### How to complete this task
Every record should be copied exactly, except that pictures are to be omitted.

### Source records
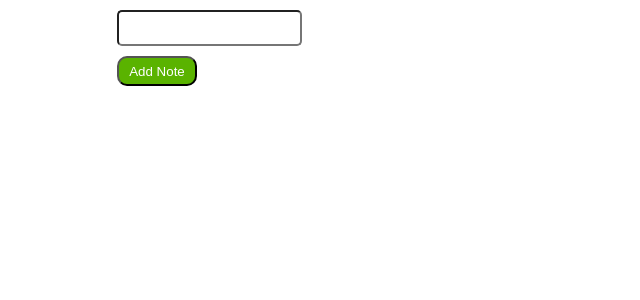
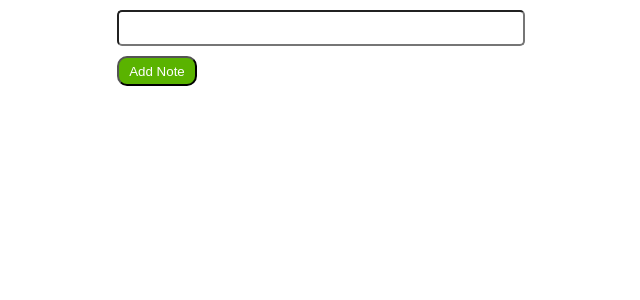
Before and after one commit to Mrezagolbaba/Todo_Redux, a React (Create React App) app: page / in a window 1280 px wide. Shown: the top 300 px of the page, without its empty margins (139-779 px from the left). Built offline with nearby package versions, Linux system fonts and the light colour scheme.

Commit message:
add css for input

```diff
--- a/src/components/CreateNote.js
+++ b/src/components/CreateNote.js
@@ -19,7 +19,7 @@ class CreateNote extends Component{
     render() {
         return (
             <div className="container__row">
-                <form onSubmit={this.handleSubmit}>
+                <form onSubmit={this.handleSubmit} className={'container__Form'}>
                     <input className="container__col"  ref={(input)=>this.getNote = input} />
                     <button className="addButton">
                         <p className="textButton">Add Note</p>
--- a/src/sass/App.scss
+++ b/src/sass/App.scss
@@ -18,6 +18,9 @@ $grid__bp-md: 768;
   }
   &__col {
     flex-basis: (100) * 1%;
+  }
+  &__Form{
+    width: 400px;
   }
   .addButton{
     width: 80px;
@@ -45,6 +48,7 @@ $grid__bp-md: 768;
   }
   &__col {
     height: 30px;
+    width: 100%;
     background-color: $backgroundLight;
     margin: 10px 0;
     display: flex;
@@ -70,6 +74,12 @@ $grid__bp-md: 768;
     &__textEdit{
       color: $primary-color;
       padding:0 10px;
+      height: 30px;
+      margin: 10px 0;
+      display: flex;
+      align-items: center;
+      justify-content: space-around;
+      border-radius: 5px;
     }
     &__Button{
       background-color: transparent;
```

### Expected answer
Before and after one commit to Mrezagolbaba/Todo_Redux, a React (Create React App) app: page / in a window 1280 px wide. Shown: the top 300 px of the page, without its empty margins (139-779 px from the left). Built offline with nearby package versions, Linux system fonts and the light colour scheme.

Commit message:
add css for input

```diff
--- a/src/components/CreateNote.js
+++ b/src/components/CreateNote.js
@@ -19,7 +19,7 @@ class CreateNote extends Component{
     render() {
         return (
             <div className="container__row">
-                <form onSubmit={this.handleSubmit}>
+                <form onSubmit={this.handleSubmit} className={'container__Form'}>
                     <input className="container__col"  ref={(input)=>this.getNote = input} />
                     <button className="addButton">
                         <p className="textButton">Add Note</p>
--- a/src/sass/App.scss
+++ b/src/sass/App.scss
@@ -18,6 +18,9 @@ $grid__bp-md: 768;
   }
   &__col {
     flex-basis: (100) * 1%;
+  }
+  &__Form{
+    width: 400px;
   }
   .addButton{
     width: 80px;
@@ -45,6 +48,7 @@ $grid__bp-md: 768;
   }
   &__col {
     height: 30px;
+    width: 100%;
     background-color: $backgroundLight;
     margin: 10px 0;
     display: flex;
@@ -70,6 +74,12 @@ $grid__bp-md: 768;
     &__textEdit{
       color: $primary-color;
       padding:0 10px;
+      height: 30px;
+      margin: 10px 0;
+      display: flex;
+      align-items: center;
+      justify-content: space-around;
+      border-radius: 5px;
     }
     &__Button{
       background-color: transparent;
```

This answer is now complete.